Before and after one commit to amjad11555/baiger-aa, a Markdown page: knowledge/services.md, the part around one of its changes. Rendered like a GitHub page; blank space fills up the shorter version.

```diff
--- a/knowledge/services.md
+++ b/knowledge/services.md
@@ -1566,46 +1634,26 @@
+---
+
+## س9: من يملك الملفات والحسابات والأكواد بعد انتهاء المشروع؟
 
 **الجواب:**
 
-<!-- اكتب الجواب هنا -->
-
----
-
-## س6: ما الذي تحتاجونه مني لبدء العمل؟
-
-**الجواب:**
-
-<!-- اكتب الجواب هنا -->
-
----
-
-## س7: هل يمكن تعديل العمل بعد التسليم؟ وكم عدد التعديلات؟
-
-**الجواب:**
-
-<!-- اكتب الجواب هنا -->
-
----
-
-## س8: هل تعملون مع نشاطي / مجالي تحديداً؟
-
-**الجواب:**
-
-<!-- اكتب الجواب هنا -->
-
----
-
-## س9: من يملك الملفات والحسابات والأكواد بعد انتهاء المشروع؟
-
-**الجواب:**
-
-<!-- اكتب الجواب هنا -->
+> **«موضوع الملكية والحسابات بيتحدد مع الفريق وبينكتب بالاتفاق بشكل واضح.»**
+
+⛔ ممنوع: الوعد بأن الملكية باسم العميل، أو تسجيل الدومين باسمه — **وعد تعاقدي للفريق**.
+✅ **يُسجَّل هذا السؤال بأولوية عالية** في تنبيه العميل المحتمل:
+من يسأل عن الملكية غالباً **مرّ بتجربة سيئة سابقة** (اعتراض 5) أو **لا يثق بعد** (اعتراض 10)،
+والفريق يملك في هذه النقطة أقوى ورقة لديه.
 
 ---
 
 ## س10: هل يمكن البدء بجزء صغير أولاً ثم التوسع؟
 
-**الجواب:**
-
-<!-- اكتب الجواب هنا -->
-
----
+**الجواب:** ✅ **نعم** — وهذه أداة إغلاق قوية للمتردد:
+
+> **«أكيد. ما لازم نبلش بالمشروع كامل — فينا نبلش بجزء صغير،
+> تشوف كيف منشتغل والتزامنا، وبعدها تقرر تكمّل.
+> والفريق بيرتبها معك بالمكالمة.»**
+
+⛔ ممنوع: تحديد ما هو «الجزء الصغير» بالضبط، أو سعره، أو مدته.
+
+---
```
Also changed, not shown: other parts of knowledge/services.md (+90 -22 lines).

######

Check each line above for the word "والحسابات" and copy every line that has it.

+## س9: من يملك الملفات والحسابات والأكواد بعد انتهاء المشروع؟
-## س9: من يملك الملفات والحسابات والأكواد بعد انتهاء المشروع؟
+> **«موضوع الملكية والحسابات بيتحدد مع الفريق وبينكتب بالاتفاق بشكل واضح.»**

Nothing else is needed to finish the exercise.